Only NASA could turn photography into literal rocket science. As Reddit user truetofiction points out in a resource-rich post, NASA meticulously decided upon a number of factors that determined the fate of the space-bound Hasselblads and the resulting images.
When Buzz Aldrin and Neil Armstrong separated from the Command Module of the Apollo 11 mission, their moonscape-destined Lunar Module had two Hasselblad cameras in it. Each served a distinct purpose and each had a number of features purpose-built for their individual endeavors. Before we break down the differences though, we’ll establish what the two models had in common.
Both built around the Hasselblad 500EL body, these two cameras featured a mostly-automated process, thanks largely in part to the electronic motor. The astronauts needed only to set the distance, aperture, and shutter speed. Once the shutter was pressed, the frame was exposed, the film was wound to the next frame, and the shutter was reset.
Other features present to these two cameras was the use of special-designed locks for the film magazines, levers for the aperture and distance settings and featured a simple sighting ring, rather than a reflex mirror viewfinder.
The first of these was for use inside of the Lunar Module cabin.

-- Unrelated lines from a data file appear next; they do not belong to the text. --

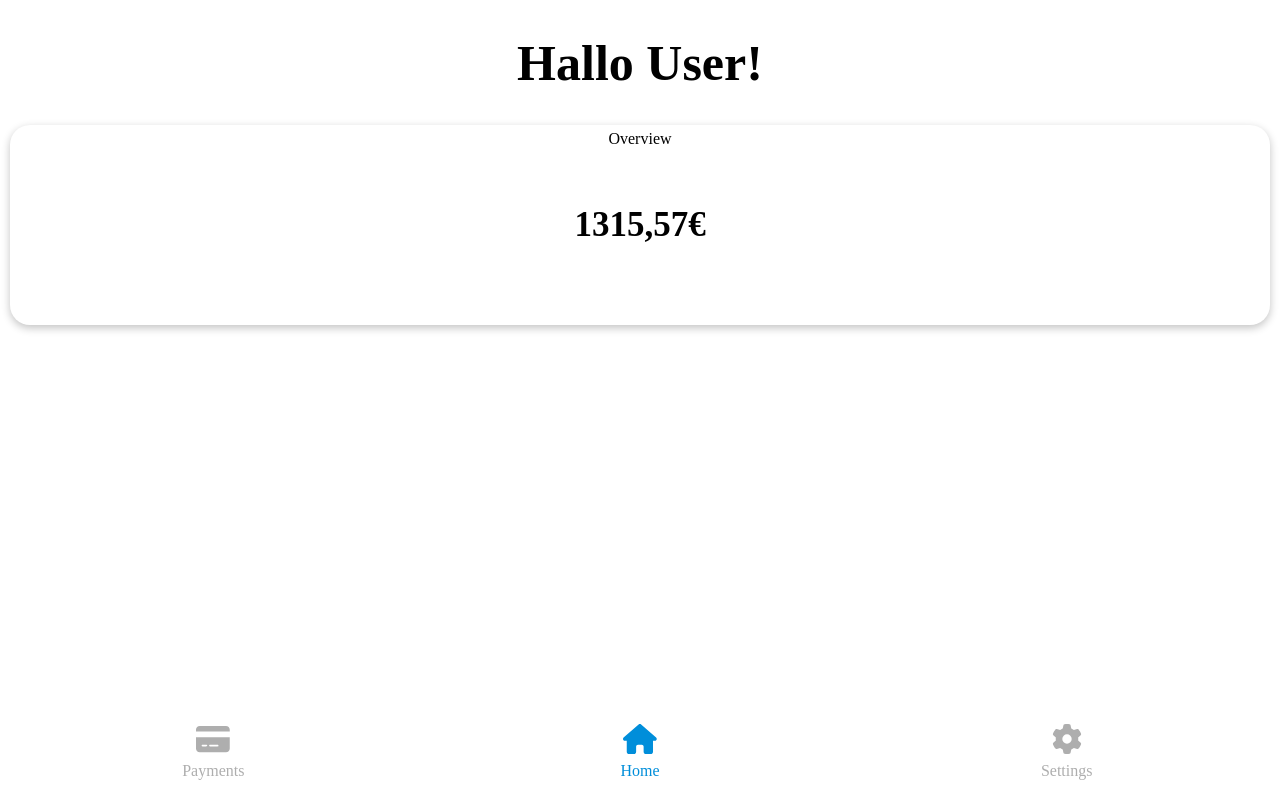
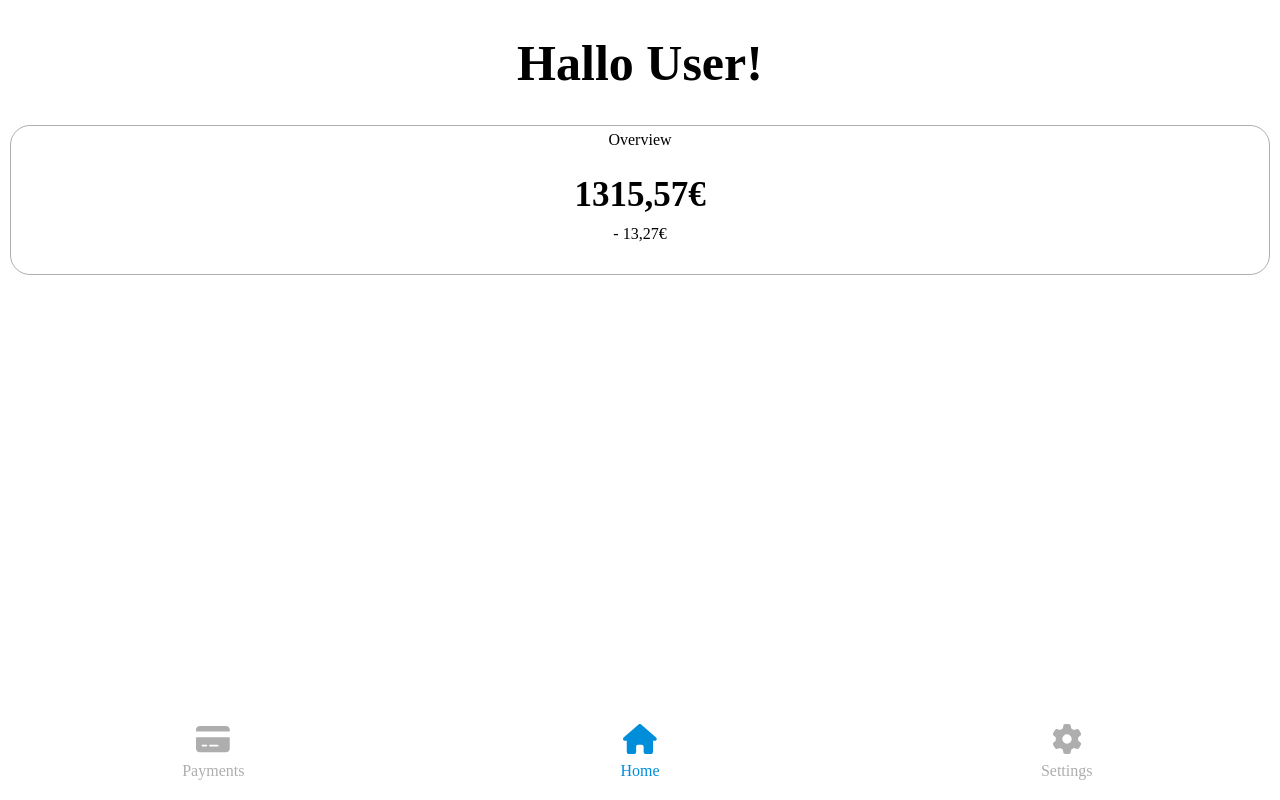
Before and after one commit to PplaysMine/MMI, an Angular app: page /home in a window 1280 px wide. Built offline with nearby package versions, Linux system fonts and the light colour scheme.

Commit message:
Add border

```diff
--- a/src/app/components/konto/konto.component.html
+++ b/src/app/components/konto/konto.component.html
@@ -2,10 +2,10 @@
     <div class="overview">
         Overview
     </div>
-    <p class="kontostand">
+    <div class="kontostand">
         {{ getKontostand() }}€
-    </p>
-    <p class="recentActivity">
+    </div>
+    <div class="recentActivity">
         {{ getRecentActivity() }}
-    </p>
+    </div>
 </div>
--- a/src/app/components/konto/konto.component.scss
+++ b/src/app/components/konto/konto.component.scss
@@ -3,13 +3,13 @@
 .frame {
     background-color: $card-bg-color;
     width: auto;
-    height: 200px;
+    height: 150px;
     margin: 0 10px;
     box-sizing: border-box;
     border-radius: 20px;
-    box-shadow: rgba(0, 0, 0, 0.24) 0px 3px 8px;
     display: grid;
     grid-template-rows: repeat(3, 1fr);
+    border: 1px solid $menu-text-color;
 }
 
 .overview {
@@ -23,3 +23,8 @@
     font-size: 35px;
     font-weight: bold;
 }
+
+.recentActivity {
+    text-align: center;
+    justify-content: center;
+}
--- a/src/app/components/konto/konto.component.ts
+++ b/src/app/components/konto/konto.component.ts
@@ -19,7 +19,7 @@ export class KontoComponent implements OnInit {
   }
 
   getRecentActivity(): string {
-    return '';
+    return '- 13,27€';
   }
 
 }
```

It was called the IntraVehicular Camera (IVA). This particular Hasselblad featured a black paint scheme, lacked a reseau plate (the grid you often see in the photographs from early space missions) and packed an Planar 80mm f/2.8 lens.
The second of these was for use outside the Lunar Module cabin and featured a number of more precise additions. Called the ExtraVehicular Camera (EVA), this beauty had anodized surfaces to prevent the possibility of overheating, included a reseau plate, and used a wider, Planar 60mm f/2.8 lens. In addition to those features, this model needed to get rid of the conventional lubrication within the camera’s mechanical parts, as it would boil off in the atmosphere and potentially condensate onto the optical elements.
With all film magazines painted to match their respective camera bodies, the astronauts had three magazines loaded with 70mm film: two color and one black and white. While the specifics of the film used in Apollo 11 aren’t noted, records indicate the same emulsion used on Apollo 8 was used in the Apollo 11 mission.
Thus, we can conclude that the magazines were loaded with the special-designed film NASA contracted Kodak to develop. For black and white they used 70mm perforated Kodak Panatomic-X ‘fine-grained’ film with an ASA rating of 80. For color, they could’ve used any combination of Kodak Ektachrome SO–68, Kodak Ektachrom SO–121, and Kodak 2485, the latter of which featured a ‘super light-sensitive’ ASA rating of 1,600.
It’s incredible to think about how much work went into the creation of special-designed equipment for the documentation of our endeavors to the moon. Whether you’re a believer of it or not (and Buzz Aldrin has a little surprise for those of you who aren’t), it’s an astonishing feat.
As pointed out by Reddit user seriouslyawesome, it’s interesting to think about how integral photography has become to almost all space-related sciences. Up until the advent of the ability to capture light via photographic means, it was almost entirely up to human representation and replication, albeit with the help of other scientific tools.
To roughly paraphrase the late Steve Jobs: Here’s to the crazy ones. The astronauts. The scientists. The literal rocket scientists amongst us plebs.
Image credits: Public Domain images provided by NASA